Anscombe says that we only think in terms of moral laws and obligations because Christianity was dominant in our culture for so long.
It is as if the notion “criminal” were to remain whenAnscombe thinks that we also need to distinguish again between the intended (you are responsible for whether you do the unethical deed or not) and the merely foreseen (you are not responsible for this foreseen event that you do not intend).
criminal law and criminal courts had been abolished and forgotten. A Hume discovering this situation might conclude that there was a special sentiment, expressed by “criminal,” which alone gave the word its sense.

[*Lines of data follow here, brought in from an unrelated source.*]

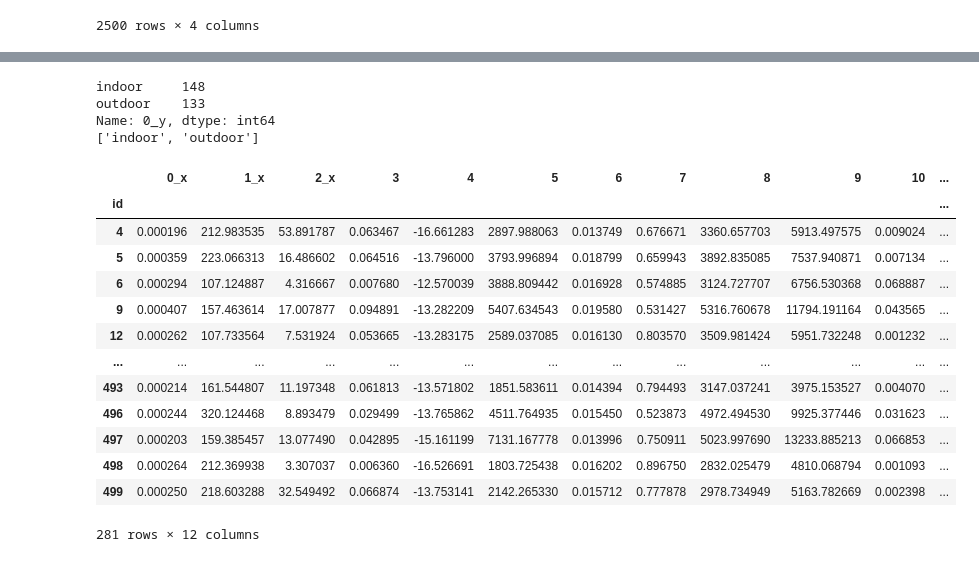
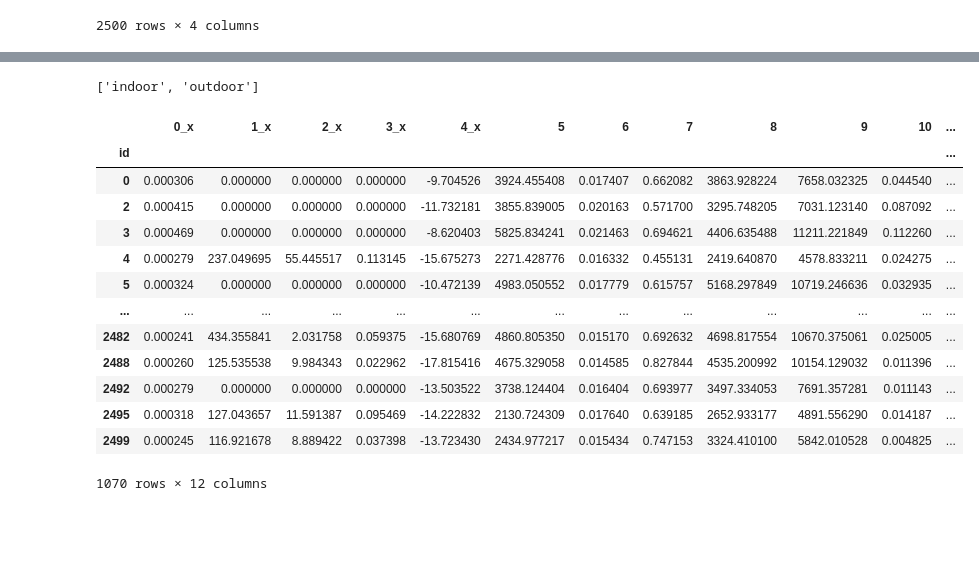
Before and after one commit to arkochatterjee/qmul-mLEnd-project, a Jupyter notebook: advanced.ipynb, the cells around one changed output, grey strips where cells are left out. Cells and saved outputs as stored; diff of their text form; code cells hidden in the pictures; blank space fills up the shorter version.

```diff
--- a/advanced.ipynb
+++ b/advanced.ipynb
@@ -178,4 +399,4 @@ df3.to_csv('feature-set-3-adv.csv')
 # %%
-df_adv = pd.read_csv('/home/jovyan/ML/git-code/feature-set-3-adv.csv').set_index('id')
+df_adv = pd.read_csv('/home/jovyan/ML/git-code/feature-set-4-adv-full.csv').set_index('id')
 df_adv
 # %% [output]
@@ -225,6 +437,14 @@ kensington     25
 Name: 1_y, dtype: int64
 # %%
-options = ['campus', 'westend']
+'''
+
+for simplicity purposes - we are rejigging our problem statement to predict between 2 areas - 'campus' & 'westend'
+
+because these two labels have comparable sample sizes!
+
+'''
+
+options = ['british', 'westend']
 df_1 = df_adv.loc[df_adv['1_y'].isin(options)]
 df_1
 # %% [output]
@@ -245,39 +465,47 @@ df_1
+# %%
+'''
+
+- Keeping X as feature sets of the audio sample and indoor/outdoor but removing spot, location and participantID
+- Keeping Y as the labels of indoor/outdoor for that particular audio sample
+
+'''
+
+X = df_1.drop(['1_y', '2_y', '3_y', '4_y'], axis=1)
+y = df_1['1_y']
 # %%
-X = df_1.drop(['1_y', '2_y'], axis=1)
-print(X['0_y'].value_counts())
+'''
+
+Now, we need to encode the indoor/outdoor label list - so that it is easier for the model to predict!
+
+'''
+
 
 from sklearn import preprocessing
 
 le = preprocessing.LabelEncoder()
-
 le.fit(X['0_y'])
 print(list(le.classes_))
 X['0_y'] = le.transform(X['0_y'])
 
 # le.fit(X['2_y'])
 # print(list(le.classes_))
 # X['2_y'] = le.transform(X['2_y'])
 
-
-
 X
 # %% [output]
-indoor     148
-outdoor    133
-Name: 0_y, dtype: int64
 ['indoor', 'outdoor']
-|  | 0_x | 1_x | 2_x | 3 | 4 | 5 | 6 | 7 | 8 | 9 | 10 | ... |
+|  | 0_x | 1_x | 2_x | 3_x | 4_x | 5 | 6 | 7 | 8 | 9 | 10 | ... |
 | id |  |  |  |  |  |  |  |  |  |  |  | ... |
-| 4 | 0.000196 | 212.983535 | 53.891787 | 0.063467 | -16.661283 | 2897.988063 | 0.013749 | 0.676671 | 3360.657703 | 5913.497575 | 0.009024 | ... |
-| 5 | 0.000359 | 223.066313 | 16.486602 | 0.064516 | -13.796000 | 3793.996894 | 0.018799 | 0.659943 | 3892.835085 | 7537.940871 | 0.007134 | ... |
-| 6 | 0.000294 | 107.124887 | 4.316667 | 0.007680 | -12.570039 | 3888.809442 | 0.016928 | 0.574885 | 3124.727707 | 6756.530368 | 0.068887 | ... |
-| 9 | 0.000407 | 157.463614 | 17.007877 | 0.094891 | -13.282209 | 5407.634543 | 0.019580 | 0.531427 | 5316.760678 | 11794.191164 | 0.043565 | ... |
-| 12 | 0.000262 | 107.733564 | 7.531924 | 0.053665 | -13.283175 | 2589.037085 | 0.016130 | 0.803570 | 3509.981424 | 5951.732248 | 0.001232 | ... |
+| 0 | 0.000306 | 0.000000 | 0.000000 | 0.000000 | -9.704526 | 3924.455408 | 0.017407 | 0.662082 | 3863.928224 | 7658.032325 | 0.044540 | ... |
+| 2 | 0.000415 | 0.000000 | 0.000000 | 0.000000 | -11.732181 | 3855.839005 | 0.020163 | 0.571700 | 3295.748205 | 7031.123140 | 0.087092 | ... |
+| 3 | 0.000469 | 0.000000 | 0.000000 | 0.000000 | -8.620403 | 5825.834241 | 0.021463 | 0.694621 | 4406.635488 | 11211.221849 | 0.112260 | ... |
+| 4 | 0.000279 | 237.049695 | 55.445517 | 0.113145 | -15.675273 | 2271.428776 | 0.016332 | 0.455131 | 2419.640870 | 4578.833211 | 0.024275 | ... |
+| 5 | 0.000324 | 0.000000 | 0.000000 | 0.000000 | -10.472139 | 4983.050552 | 0.017779 | 0.615757 | 5168.297849 | 10719.246636 | 0.032935 | ... |
 | ... | ... | ... | ... | ... | ... | ... | ... | ... | ... | ... | ... | ... |
-| 493 | 0.000214 | 161.544807 | 11.197348 | 0.061813 | -13.571802 | 1851.583611 | 0.014394 | 0.794493 | 3147.037241 | 3975.153527 | 0.004070 | ... |
-| 496 | 0.000244 | 320.124468 | 8.893479 | 0.029499 | -13.765862 | 4511.764935 | 0.015450 | 0.523873 | 4972.494530 | 9925.377446 | 0.031623 | ... |
-| 497 | 0.000203 | 159.385457 | 13.077490 | 0.042895 | -15.161199 | 7131.167778 | 0.013996 | 0.750911 | 5023.997690 | 13233.885213 | 0.066853 | ... |
-| 498 | 0.000264 | 212.369938 | 3.307037 | 0.006360 | -16.526691 | 1803.725438 | 0.016202 | 0.896750 | 2832.025479 | 4810.068794 | 0.001093 | ... |
-| 499 | 0.000250 | 218.603288 | 32.549492 | 0.066874 | -13.753141 | 2142.265330 | 0.015712 | 0.777878 | 2978.734949 | 5163.782669 | 0.002398 | ... |
+| 2482 | 0.000241 | 434.355841 | 2.031758 | 0.059375 | -15.680769 | 4860.805350 | 0.015170 | 0.692632 | 4698.817554 | 10670.375061 | 0.025005 | ... |
+| 2488 | 0.000260 | 125.535538 | 9.984343 | 0.022962 | -17.815416 | 4675.329058 | 0.014585 | 0.827844 | 4535.200992 | 10154.129032 | 0.011396 | ... |
+| 2492 | 0.000279 | 0.000000 | 0.000000 | 0.000000 | -13.503522 | 3738.124404 | 0.016404 | 0.693977 | 3497.334053 | 7691.357281 | 0.011143 | ... |
+| 2495 | 0.000318 | 127.043657 | 11.591387 | 0.095469 | -14.222832 | 2130.724309 | 0.017640 | 0.639185 | 2652.933177 | 4891.556290 | 0.014187 | ... |
+| 2499 | 0.000245 | 116.921678 | 8.889422 | 0.037398 | -13.723430 | 2434.977217 | 0.015434 | 0.747153 | 3324.410100 | 5842.010528 | 0.004825 | ... |
-281 rows × 12 columns
+1070 rows × 12 columns
 # %%
```
Also changed, not shown: parts of 71 cells of this notebook, 3 other files.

So Hume discovered the situation which the notion “obligation” survived, and the notion “ought” was invested with that peculiar for having which it is said to be used in a “moral” sense, but in which the belief in divine law had long since been abandoned: for it was
substantially given up among Protestants at the time of the Reformation. The situation, if I am right, was the interesting one of the survival of a concept outside the framework of thought that made it a really intelligible one.
G E M Anscombe on Moral Philosophy